A report by the Reserve Bank of Australia found that Aussie households are spending on average a massive $515 a year on bank fees!
Convenience is turning out to be very costly and that’s exactly what many banks are hoping for. With all of the banking options available today, there should be no reason why you should ever have to pay a bank fee or at least greatly reduce them. With a little planning you could make a huge difference to your bank balance and boost your way towards financial independence (FI) that much quicker.
Finder.com.au found that more than 50% of readers surveyed withdrawing money from a foreign ATM (i.e. not one belonging to their own bank). That is coming at a cost of nearly $800 million dollars per annum! If there was a lazy tax award, I’d say this would take home first prize.
This is one of the easiest fees to avoid. Know where the closest bank in your network is, or if you are somewhere new utilise banking apps or ATM finders to point you in the right direction. Walking around the corner could save you on average $2 a pop! There are no excuses in large towns and cities. For regional areas, choose a bank you know has an ATM network in your area, or choose a bank with no ATM fees such as ING Direct.
Approximately $600 million dollars a year goes to paying late fees in Australia; again, more money that could be in your pocket (or invested). The best way to avoid these fees it to pay on time. That sounds too simple I know, but being on top of your finances is super important if you are going to reach FI. If you are worried you’ll forget to pay your credit card, loan or mortgage payment on time set up an automatic direct debit to avoid any fees here.
Account Keeping Fees

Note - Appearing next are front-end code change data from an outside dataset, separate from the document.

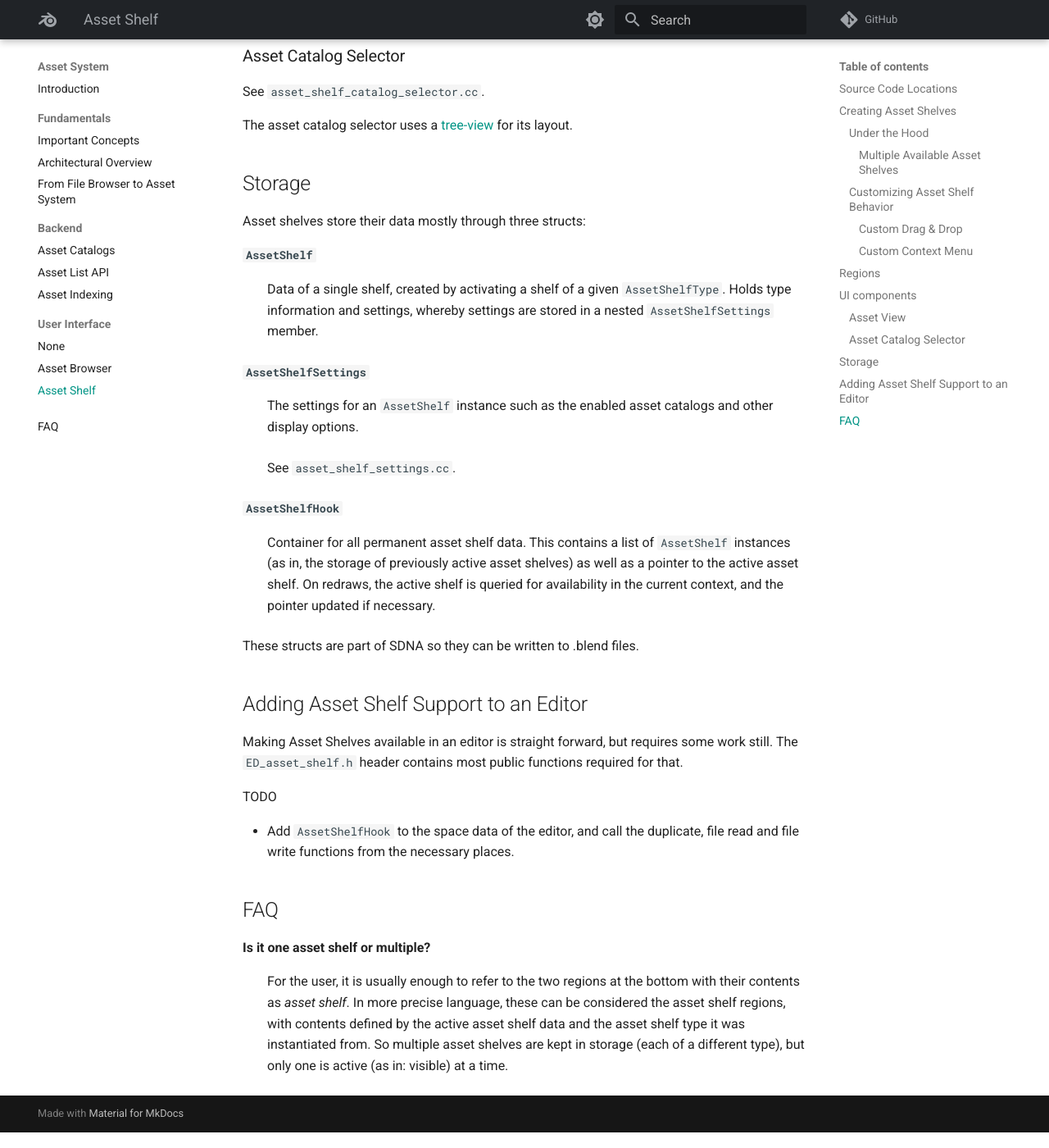
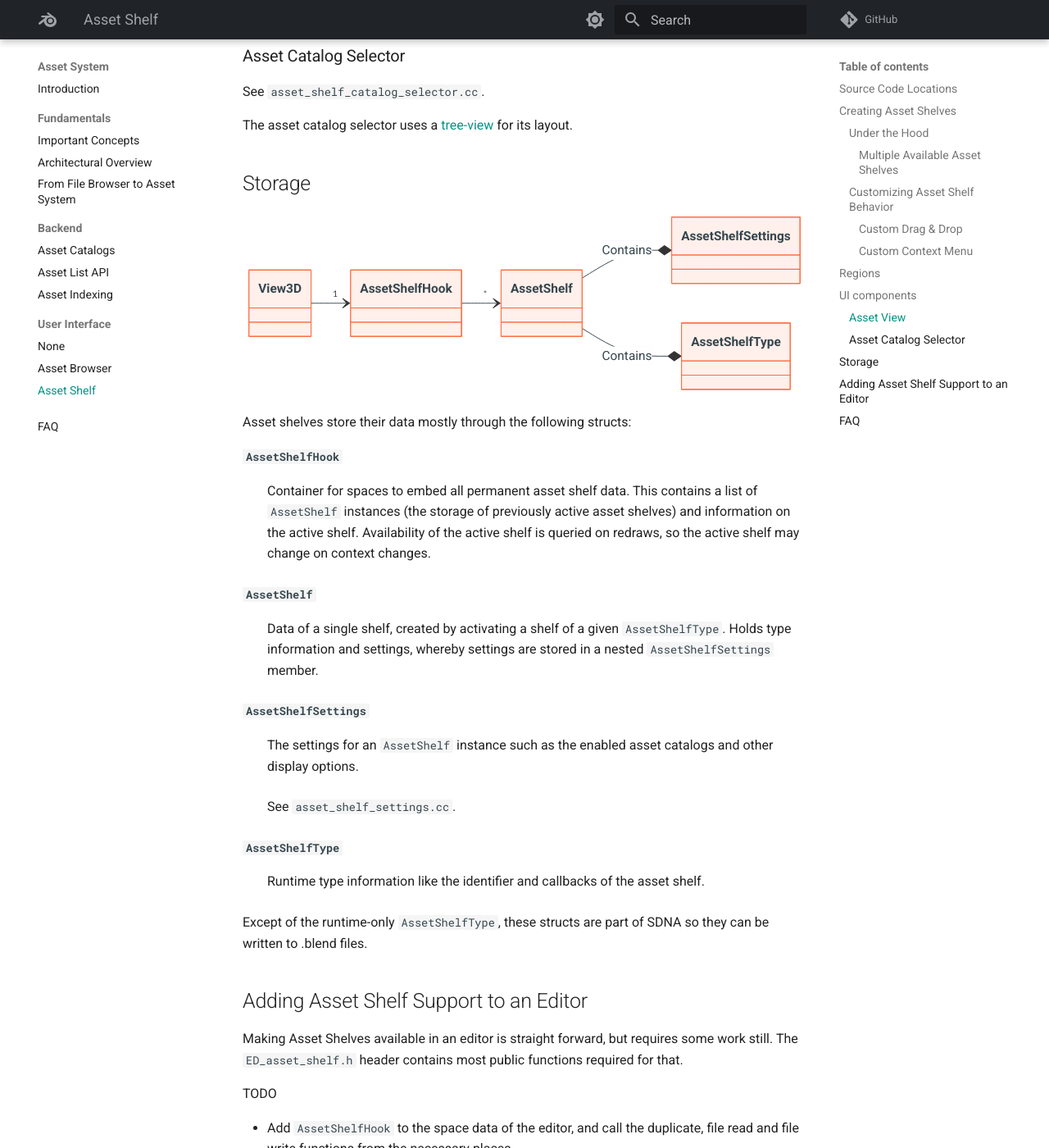
Before and after one commit to julianeisel/devdocs, an MkDocs documentation site: the page built from docs/asset_system/user_interface/asset_shelf.md, in a window 1280 px wide and 1400 px high, scrolled down 2765 px. Shown: the whole window at 82% size. Built offline with MkDocs 1.6.1 and Material for MkDocs 9.7.7, drawn with Linux system fonts in a browser that asks for light colours; comment, search, counter and statistics services are not loaded.

Commit message:
Add diagram & improve info on asset shelf storage

````diff
--- a/docs/asset_system/user_interface/asset_shelf.md
+++ b/docs/asset_system/user_interface/asset_shelf.md
@@ -89,7 +89,19 @@
 
 ## Storage
 
-Asset shelves store their data mostly through three structs:
+``` mermaid
+classDiagram
+  direction LR
+  View3D --> "1" AssetShelfHook
+  AssetShelfHook --> "*" AssetShelf
+  AssetShelf --* AssetShelfSettings: Contains
+  AssetShelf --* AssetShelfType: Contains
+```
+
+Asset shelves store their data mostly through the following structs:
+
+**`AssetShelfHook`**
+: Container for spaces to embed all permanent asset shelf data. This contains a list of `AssetShelf` instances (the storage of previously active asset shelves) and information on the active shelf. Availability of the active shelf is queried on redraws, so the active shelf may change on context changes.
 
 **`AssetShelf`**
 : Data of a single shelf, created by activating a shelf of a given `AssetShelfType`. Holds type information and settings, whereby settings are stored in a nested `AssetShelfSettings` member.
@@ -98,10 +110,11 @@
 : The settings for an `AssetShelf` instance such as the enabled asset catalogs and other display options.
 : See `asset_shelf_settings.cc`.
 
-**`AssetShelfHook`**
-: Container for all permanent asset shelf data. This contains a list of `AssetShelf` instances (as in, the storage of previously active asset shelves) as well as a pointer to the active asset shelf. On redraws, the active shelf is queried for availability in the current context, and the pointer updated if necessary.
+**`AssetShelfType`**
+: Runtime type information like the identifier and callbacks of the asset shelf.
 
-These structs are part of SDNA so they can be written to .blend files.
+
+Except of the runtime-only `AssetShelfType`, these structs are part of SDNA so they can be written to .blend files.
 
 ## Adding Asset Shelf Support to an Editor
 
````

The first time I saw an account keeping fee show up on my bank statement I called the bank to find out what on earth this was for? At that point in time I was a student and $4 a month just seemed preposterous. The way I saw it, I do all of my banking online, not needing to use a branch, and by having my money sitting in their transaction account – earning a paltry interest rate – I was doing them favour as it allowed them to lend out more money to others and make their profits elsewhere. Luckily being a student they were able to waive the fees for me, however that also sparked in me a need to find accounts that have no account keeping fees.
That was many years ago and these days many banks will waive the fee if you get your salary directly paid into your account each month, or even better ING Direct have no account keeping fees at all.

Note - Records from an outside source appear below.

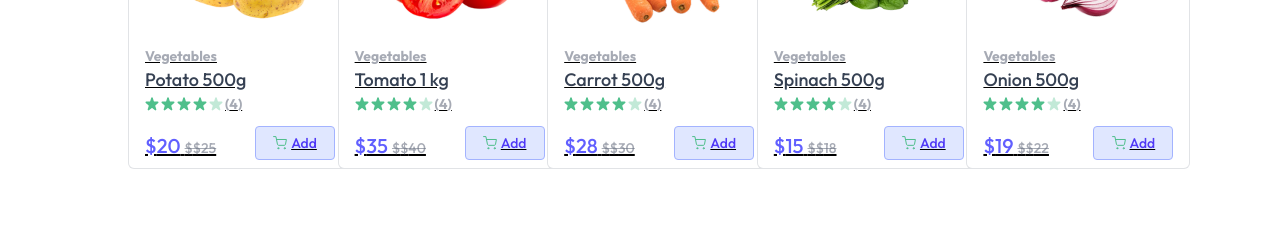
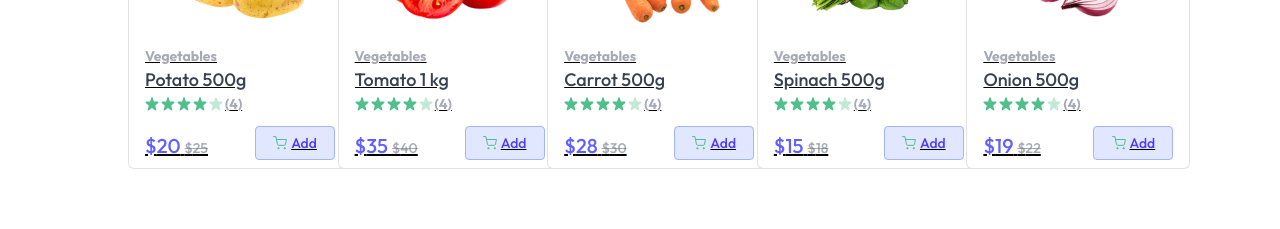
Before and after one commit to Akash-Raj9/GroceryApp, a React (Vite) app in the folder client/: page / in a window 1280 px wide. Shown: the part 1080-1309 px from the top of the page. Built offline with nearby package versions, Linux system fonts and the light colour scheme.

Commit message:
category

```diff
--- a/client/src/components/BestSeller.jsx
+++ b/client/src/components/BestSeller.jsx
@@ -1,4 +1,3 @@
-import React from 'react'
 import ProductCard from './ProductCard'
 import { useAppContext } from '../context/AppContext'
 
--- a/client/src/components/Categories.jsx
+++ b/client/src/components/Categories.jsx
@@ -1,4 +1,3 @@
-import React from 'react'
 import { assets, categories } from '../assets/assets'
 import { useAppContext } from '../context/AppContext'
 
--- a/client/src/components/ProductCard.jsx
+++ b/client/src/components/ProductCard.jsx
@@ -23,7 +23,7 @@ const ProductCard = ({product}) => {
                 </div>
                 <div className="flex items-end justify-between mt-3">
                     <p className="md:text-xl text-base font-medium text-indigo-500">
-                        {currency}{product.offerPrice} {" "}<span className="text-gray-500/60 md:text-sm text-xs line-through">{currency}${product.price}</span>
+                        {currency}{product.offerPrice} {" "}<span className="text-gray-500/60 md:text-sm text-xs line-through">{currency}{product.price}</span>
                     </p>
                     <div onClick={(e)=>{e.stopPropagation()}} className="text-indigo-500">
                         {!cartItems[product._id] ? (
```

I don’t have an overdraft option on my account as it is basically the same as having a line of credit, you pay for the convenience. Instead I suggest you plan when your direct debits will come out and make sure you have the money available in your account before that date. If you get paid on a Tuesday, don’t have the money scheduled until Wednesday, or even Thursday to ensure you are covered if there is a delay for some reason.
The average Home Loan Application Fee is currently $449, with some institutions charging nearly $1,400. At a time when you are getting your first Home Loan or switching lenders any extra costs can take away from the great rate you’ve just negotiated! The best thing to do here is to just ask. Most lenders will happily waive or heavily reduce the fee in order to get your long term business.

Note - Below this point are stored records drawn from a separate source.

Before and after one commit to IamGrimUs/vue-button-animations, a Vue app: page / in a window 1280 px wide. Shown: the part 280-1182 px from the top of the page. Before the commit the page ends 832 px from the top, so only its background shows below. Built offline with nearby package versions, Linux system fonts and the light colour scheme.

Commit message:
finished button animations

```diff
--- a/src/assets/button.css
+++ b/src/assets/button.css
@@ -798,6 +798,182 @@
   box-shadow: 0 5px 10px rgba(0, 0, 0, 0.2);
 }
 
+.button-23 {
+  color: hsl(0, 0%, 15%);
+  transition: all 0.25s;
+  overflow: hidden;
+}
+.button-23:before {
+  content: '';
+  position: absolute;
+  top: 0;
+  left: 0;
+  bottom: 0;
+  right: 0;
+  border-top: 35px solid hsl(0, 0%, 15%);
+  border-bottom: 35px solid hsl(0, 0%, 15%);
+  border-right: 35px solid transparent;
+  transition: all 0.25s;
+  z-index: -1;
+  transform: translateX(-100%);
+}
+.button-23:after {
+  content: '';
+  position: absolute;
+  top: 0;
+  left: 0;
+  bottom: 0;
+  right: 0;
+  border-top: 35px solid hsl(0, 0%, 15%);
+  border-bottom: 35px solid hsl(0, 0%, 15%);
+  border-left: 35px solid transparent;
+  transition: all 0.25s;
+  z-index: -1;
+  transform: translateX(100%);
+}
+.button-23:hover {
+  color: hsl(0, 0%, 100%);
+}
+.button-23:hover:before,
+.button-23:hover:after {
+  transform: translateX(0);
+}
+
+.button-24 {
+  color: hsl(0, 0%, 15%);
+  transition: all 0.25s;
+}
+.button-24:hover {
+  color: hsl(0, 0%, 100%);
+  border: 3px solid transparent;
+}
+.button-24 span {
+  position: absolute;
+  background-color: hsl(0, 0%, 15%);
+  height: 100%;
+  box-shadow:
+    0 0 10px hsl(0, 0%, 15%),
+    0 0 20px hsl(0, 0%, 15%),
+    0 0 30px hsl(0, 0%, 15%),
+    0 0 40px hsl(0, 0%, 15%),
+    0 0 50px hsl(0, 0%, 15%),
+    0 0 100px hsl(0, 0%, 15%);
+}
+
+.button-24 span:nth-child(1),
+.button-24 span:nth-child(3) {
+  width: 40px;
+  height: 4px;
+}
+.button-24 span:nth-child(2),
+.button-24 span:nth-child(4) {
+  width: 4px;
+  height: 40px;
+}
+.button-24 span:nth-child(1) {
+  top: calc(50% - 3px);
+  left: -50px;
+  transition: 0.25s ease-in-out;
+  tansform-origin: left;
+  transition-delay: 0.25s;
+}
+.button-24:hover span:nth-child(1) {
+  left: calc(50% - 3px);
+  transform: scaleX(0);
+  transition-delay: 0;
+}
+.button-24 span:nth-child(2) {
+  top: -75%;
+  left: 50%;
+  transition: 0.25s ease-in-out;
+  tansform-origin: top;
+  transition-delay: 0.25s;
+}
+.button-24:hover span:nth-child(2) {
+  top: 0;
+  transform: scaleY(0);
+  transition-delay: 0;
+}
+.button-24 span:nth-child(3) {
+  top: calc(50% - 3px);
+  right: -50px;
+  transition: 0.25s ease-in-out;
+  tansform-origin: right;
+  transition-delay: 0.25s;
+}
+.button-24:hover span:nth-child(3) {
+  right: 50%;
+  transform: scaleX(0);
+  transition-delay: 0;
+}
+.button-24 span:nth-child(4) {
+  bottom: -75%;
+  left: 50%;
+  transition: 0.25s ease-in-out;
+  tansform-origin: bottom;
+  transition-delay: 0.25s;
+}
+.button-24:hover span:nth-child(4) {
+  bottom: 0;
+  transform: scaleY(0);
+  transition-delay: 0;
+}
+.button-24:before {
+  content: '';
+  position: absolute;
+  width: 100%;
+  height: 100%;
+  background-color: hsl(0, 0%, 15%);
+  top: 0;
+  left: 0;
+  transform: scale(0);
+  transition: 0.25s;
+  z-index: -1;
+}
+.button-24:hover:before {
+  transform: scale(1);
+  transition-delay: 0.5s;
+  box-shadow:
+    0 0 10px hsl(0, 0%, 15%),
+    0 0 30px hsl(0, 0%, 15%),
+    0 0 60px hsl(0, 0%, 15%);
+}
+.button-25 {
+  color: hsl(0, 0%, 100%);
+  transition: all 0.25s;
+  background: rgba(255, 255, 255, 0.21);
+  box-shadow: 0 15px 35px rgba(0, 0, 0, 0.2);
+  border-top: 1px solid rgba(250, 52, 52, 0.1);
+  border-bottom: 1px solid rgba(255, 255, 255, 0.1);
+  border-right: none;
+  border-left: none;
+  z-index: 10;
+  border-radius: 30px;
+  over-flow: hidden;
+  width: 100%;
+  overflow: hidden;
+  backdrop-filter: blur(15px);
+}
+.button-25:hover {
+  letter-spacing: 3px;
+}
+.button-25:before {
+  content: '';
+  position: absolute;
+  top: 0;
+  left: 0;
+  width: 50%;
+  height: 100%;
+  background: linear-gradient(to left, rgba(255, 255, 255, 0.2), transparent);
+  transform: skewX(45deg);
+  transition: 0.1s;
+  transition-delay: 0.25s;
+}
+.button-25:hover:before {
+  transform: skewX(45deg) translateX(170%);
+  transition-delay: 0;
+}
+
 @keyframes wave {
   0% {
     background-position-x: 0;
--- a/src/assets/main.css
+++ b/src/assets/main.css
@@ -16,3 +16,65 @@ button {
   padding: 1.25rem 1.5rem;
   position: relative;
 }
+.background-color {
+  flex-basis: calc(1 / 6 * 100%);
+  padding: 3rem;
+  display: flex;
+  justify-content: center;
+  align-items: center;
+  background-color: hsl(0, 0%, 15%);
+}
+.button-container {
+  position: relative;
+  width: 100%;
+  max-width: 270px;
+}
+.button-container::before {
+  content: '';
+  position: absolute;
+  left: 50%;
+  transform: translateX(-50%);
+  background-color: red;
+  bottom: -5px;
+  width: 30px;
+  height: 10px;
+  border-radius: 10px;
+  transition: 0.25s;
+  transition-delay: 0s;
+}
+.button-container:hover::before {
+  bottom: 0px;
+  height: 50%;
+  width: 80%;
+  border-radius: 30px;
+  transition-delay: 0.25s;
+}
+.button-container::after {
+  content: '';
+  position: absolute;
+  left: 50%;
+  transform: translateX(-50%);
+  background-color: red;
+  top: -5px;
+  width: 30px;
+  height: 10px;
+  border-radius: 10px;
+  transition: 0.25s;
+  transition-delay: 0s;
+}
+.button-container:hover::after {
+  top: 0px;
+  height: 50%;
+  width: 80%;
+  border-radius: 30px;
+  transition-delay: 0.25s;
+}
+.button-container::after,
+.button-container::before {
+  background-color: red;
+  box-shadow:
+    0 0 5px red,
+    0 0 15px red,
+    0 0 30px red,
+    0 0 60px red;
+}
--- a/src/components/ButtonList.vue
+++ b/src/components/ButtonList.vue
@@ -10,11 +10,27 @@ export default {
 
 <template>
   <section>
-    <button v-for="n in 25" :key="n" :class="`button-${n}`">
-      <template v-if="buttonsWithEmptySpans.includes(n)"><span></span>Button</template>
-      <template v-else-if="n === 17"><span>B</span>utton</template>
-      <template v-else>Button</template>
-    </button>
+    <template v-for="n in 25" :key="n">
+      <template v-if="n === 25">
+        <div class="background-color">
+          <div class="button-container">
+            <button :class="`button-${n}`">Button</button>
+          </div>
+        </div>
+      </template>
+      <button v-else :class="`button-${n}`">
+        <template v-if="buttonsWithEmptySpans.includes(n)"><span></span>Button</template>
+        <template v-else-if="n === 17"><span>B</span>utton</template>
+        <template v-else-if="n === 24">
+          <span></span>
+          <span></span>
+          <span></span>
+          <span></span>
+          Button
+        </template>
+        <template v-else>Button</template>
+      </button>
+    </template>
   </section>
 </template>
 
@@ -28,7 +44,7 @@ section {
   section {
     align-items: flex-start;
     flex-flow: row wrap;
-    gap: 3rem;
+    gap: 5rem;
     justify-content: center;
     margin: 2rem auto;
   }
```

Why I recommend ING Direct
They aren’t Australia’s most recommended bank for no reason. ING Direct offer fair and transparent banking with some of the best features in the market – my favourite being that I can use any ATM in Australia for FREE! I also have my ‘Stash’ account (savings/emergency fund) linked to my everyday account so I attract a bonus interest rate, currently sitting at 3%, much better than the big banks. If you sign up through my referral link and use code CNJ708 you not only get to benefit from no ATM fees (if you deposit $1000 per month), and no everyday account fees you also get a $75 cash bonus! What’s not to love? If you are reading this after the promotional end date, please sign up anyway if it suits your needs, I absolutely recommend ING, despite any promotions they may be running at the time.
The Bottom Line
If the average Aussie is spending over $500 a year on fees I’m happy to say I am well below average in this area. Take a long hard look at your bank and make sure you are getting the best deal. You may need to make a few tweaks; open a new account, manage your direct debits or stop using just any ATM (unless you join ING and then you really can use any ATM for free!) but at the end of the day, the savings you make will ultimately be worth much, much more.
Are you paying unnecessary bank fees? What small changes can you make to avoid handing over your money to someone else?